[Collected data]
=== Begin Enclosure ===
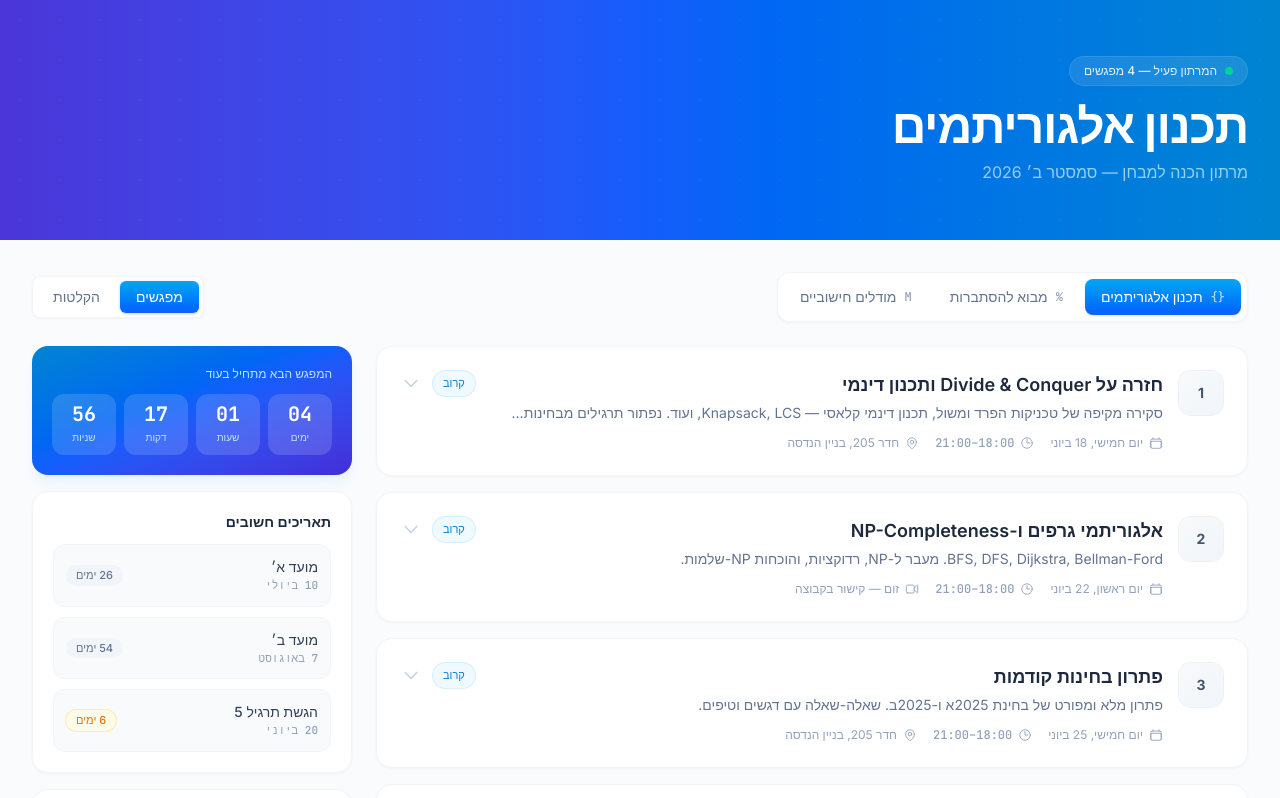
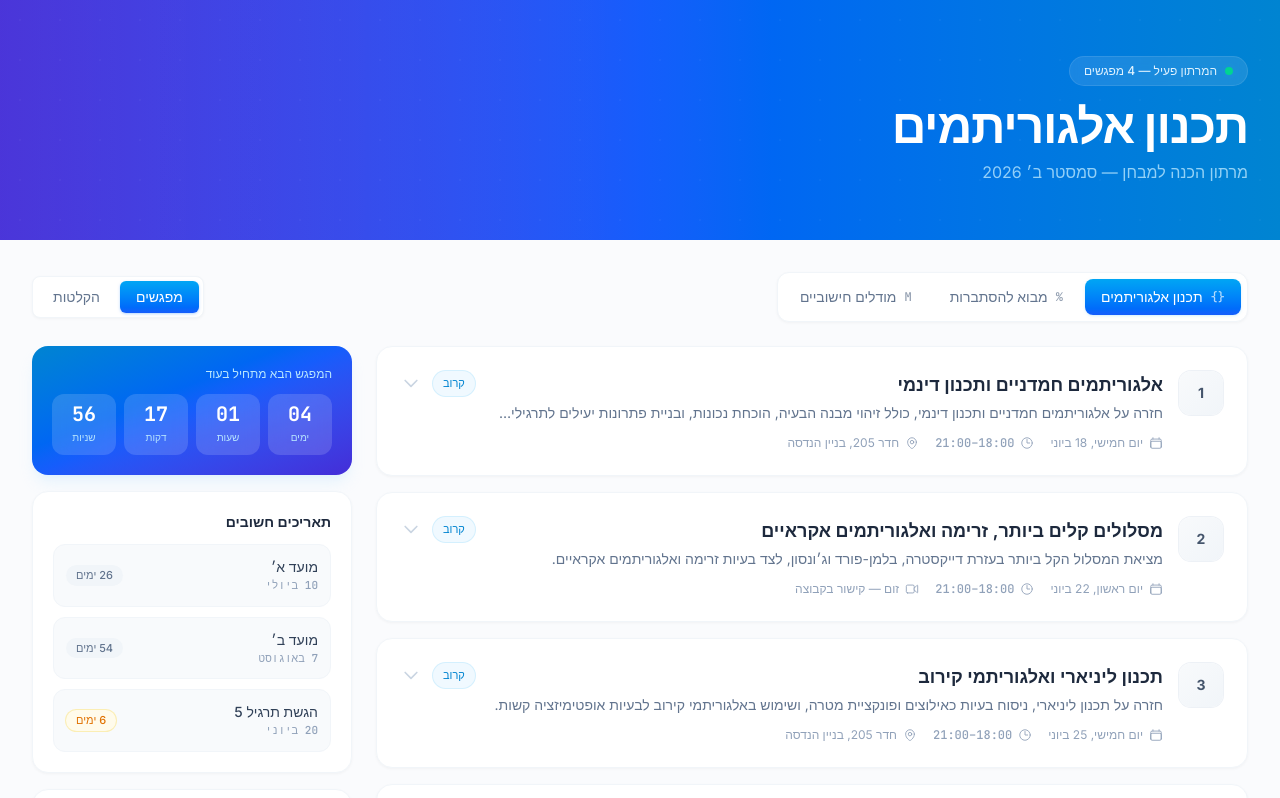
Before and after one commit to packleran/marathon, a React (Vite) app: page / in a window 1280 px wide. Shown: the top 798 px of the page. Built offline with nearby package versions, Linux system fonts and the light colour scheme.

Commit message:
Update algorithms marathon schedule

```diff
--- a/src/data.js
+++ b/src/data.js
@@ -15,21 +15,21 @@ export const courses = [
         date: '2026-06-18',
         location: 'חדר 205, בניין הנדסה',
         type: 'in-person',
-        title: 'חזרה על Divide & Conquer ותכנון דינמי',
-        description: 'סקירה מקיפה של טכניקות הפרד ומשול, תכנון דינמי קלאסי — Knapsack, LCS, ועוד. נפתור תרגילים מבחינות קודמות.',
-        topics: ['הפרד ומשול', 'תכנון דינמי', 'Knapsack & LCS'],
+        title: 'אלגוריתמים חמדניים ותכנון דינמי',
+        description: 'חזרה על אלגוריתמים חמדניים ותכנון דינמי, כולל זיהוי מבנה הבעיה, הוכחת נכונות, ובניית פתרונות יעילים לתרגילי מבחן.',
+        topics: ['אלגוריתמים חמדניים', 'תכנון דינמי', 'הוכחות נכונות'],
         materials: {
           presentations: [
-            { title: 'מצגת — Divide & Conquer', url: '#' },
+            { title: 'מצגת — אלגוריתמים חמדניים', url: '#' },
             { title: 'מצגת — תכנון דינמי', url: '#' },
           ],
           exercises: [
+            { title: 'דף תרגול — אלגוריתמים חמדניים', url: '#' },
             { title: 'דף תרגול — תכנון דינמי', url: '#' },
-            { title: 'שאלות בחינה — D&C', url: '#' },
           ],
           questions: [
-            { question: 'מה ההבדל בין Memoization ל-Tabulation?', answer: 'Memoization הוא גישה מלמעלה למטה (Top-Down) עם רקורסיה וזיכרון, בעוד Tabulation הוא גישה מלמטה למעלה (Bottom-Up) עם טבלה.' },
-            { question: 'איך מזהים בעיה שמתאימה לתכנון דינמי?', answer: 'שני תנאים: (1) תת-מבנה אופטימלי — הפתרון האופטימלי מורכב מפתרונות אופטימליים לתתי-בעיות, (2) תתי-בעיות חופפות — אותן תתי-בעיות נפתרות שוב ושוב.' },
+            { question: 'איך מוכיחים שאלגוריתם חמדני נכון?', answer: 'בדרך כלל משתמשים בטיעון החלפה או באינדוקציה שמראה שבכל צעד הבחירה החמדנית יכולה להופיע בפתרון אופטימלי.' },
+            { question: 'איך מזהים בעיה שמתאימה לתכנון דינמי?', answer: 'שני תנאים מרכזיים: תת-מבנה אופטימלי ותתי-בעיות חופפות. לאחר מכן מגדירים מצב, מעבר, תנאי התחלה וסדר חישוב.' },
           ],
         },
       },
@@ -41,19 +41,22 @@ export const courses = [
         date: '2026-06-22',
         location: 'זום — קישור בקבוצה',
         type: 'zoom',
-        title: 'אלגוריתמי גרפים ו-NP-Completeness',
-        description: 'BFS, DFS, Dijkstra, Bellman-Ford. מעבר ל-NP, רדוקציות, והוכחות NP-שלמות.',
-        topics: ['אלגוריתמי גרפים', 'NP-Completeness', 'רדוקציות'],
+        title: 'מסלולים קלים ביותר, זרימה ואלגוריתמים אקראיים',
+        description: 'מציאת המסלול הקל ביותר בעזרת דייקסטרה, בלמן-פורד וג׳ונסון, לצד בעיות זרימה ואלגוריתמים אקראיים.',
+        topics: ['דייקסטרה', 'בלמן-פורד', 'ג׳ונסון', 'בעיות זרימה', 'אלגוריתמים אקראיים'],
         materials: {
           presentations: [
-            { title: 'מצגת — גרפים ואלגוריתמים', url: '#' },
+            { title: 'מצגת — מסלולים קלים ביותר', url: '#' },
+            { title: 'מצגת — זרימה ואלגוריתמים אקראיים', url: '#' },
           ],
           exercises: [
-            { title: 'דף תרגול — גרפים', url: '#' },
-            { title: 'דף תרגול — NP-שלמות', url: '#' },
+            { title: 'דף תרגול — מסלולים קלים ביותר', url: '#' },
+            { title: 'דף תרגול — בעיות זרימה', url: '#' },
+            { title: 'דף תרגול — אלגוריתמים אקראיים', url: '#' },
           ],
           questions: [
-            { question: 'איך מוכיחים ש-בעיה היא NP-Complete?', answer: 'שני שלבים: (1) להוכיח שהבעיה ב-NP — קיים מוודא פולינומי, (2) לבצע רדוקציה מבעיה NP-Complete ידועה אליה.' },
+            { question: 'מתי משתמשים בבלמן-פורד במקום דייקסטרה?', answer: 'כשיש קשתות במשקל שלילי, כל עוד אין מעגל שלילי שמונע פתרון מוגדר למסלול הקל ביותר.' },
+            { question: 'מה הרעיון המרכזי באלגוריתם ג׳ונסון?', answer: 'מבצעים שקילה מחדש של הקשתות בעזרת בלמן-פורד כדי לאפשר הרצות דייקסטרה ממספר מקורות בלי לשנות את המסלולים הקלים ביותר.' },
           ],
         },
       },
@@ -65,18 +68,22 @@ export const courses = [
         date: '2026-06-25',
         location: 'חדר 205, בניין הנדסה',
         type: 'in-person',
-        title: 'פתרון בחינות קודמות',
-        description: 'פתרון מלא ומפורט של בחינת 2025א ו-2025ב. שאלה-שאלה עם דגשים וטיפים.',
-        topics: ['בחינה 2025א', 'בחינה 2025ב', 'טיפים למבחן'],
+        title: 'תכנון ליניארי ואלגוריתמי קירוב',
+        description: 'חזרה על תכנון ליניארי, ניסוח בעיות כאילוצים ופונקציית מטרה, ושימוש באלגוריתמי קירוב לבעיות אופטימיזציה קשות.',
+        topics: ['תכנון ליניארי', 'ניסוח בעיות', 'אלגוריתמי קירוב'],
         materials: {
-          presentations: [],
+          presentations: [
+            { title: 'מצגת — תכנון ליניארי', url: '#' },
+            { title: 'מצגת — אלגוריתמי קירוב', url: '#' },
+          ],
           exercises: [
-            { title: 'בחינה 2025א — שאלון', url: '#' },
-            { title: 'בחינה 2025א — פתרון', url: '#' },
-            { title: 'בחינה 2025ב — שאלון', url: '#' },
-            { title: 'בחינה 2025ב — פתרון', url: '#' },
+            { title: 'דף תרגול — תכנון ליניארי', url: '#' },
+            { title: 'דף תרגול — אלגוריתמי קירוב', url: '#' },
           ],
-          questions: [],
+          questions: [
+            { question: 'מה חשוב להגדיר כשמנסחים בעיית תכנון ליניארי?', answer: 'משתני החלטה, פונקציית מטרה, אילוצים, ותחומי ערכים למשתנים. ניסוח מדויק הוא בדרך כלל החלק המרכזי בפתרון.' },
+            { question: 'מה מודדים באלגוריתם קירוב?', answer: 'מודדים יחס קירוב: עד כמה הפתרון שמחזיר האלגוריתם רחוק מהפתרון האופטימלי במקרה הגרוע.' },
+          ],
         },
       },
       {
```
=== End Enclosure ===
▶ WHAT YOU HAVE TO DO:
The answer must consist of every line from the entries that holds the string "presentations".

▶ SOLVED EXERCISE:
           presentations: [
           presentations: [
-          presentations: [],
+          presentations: [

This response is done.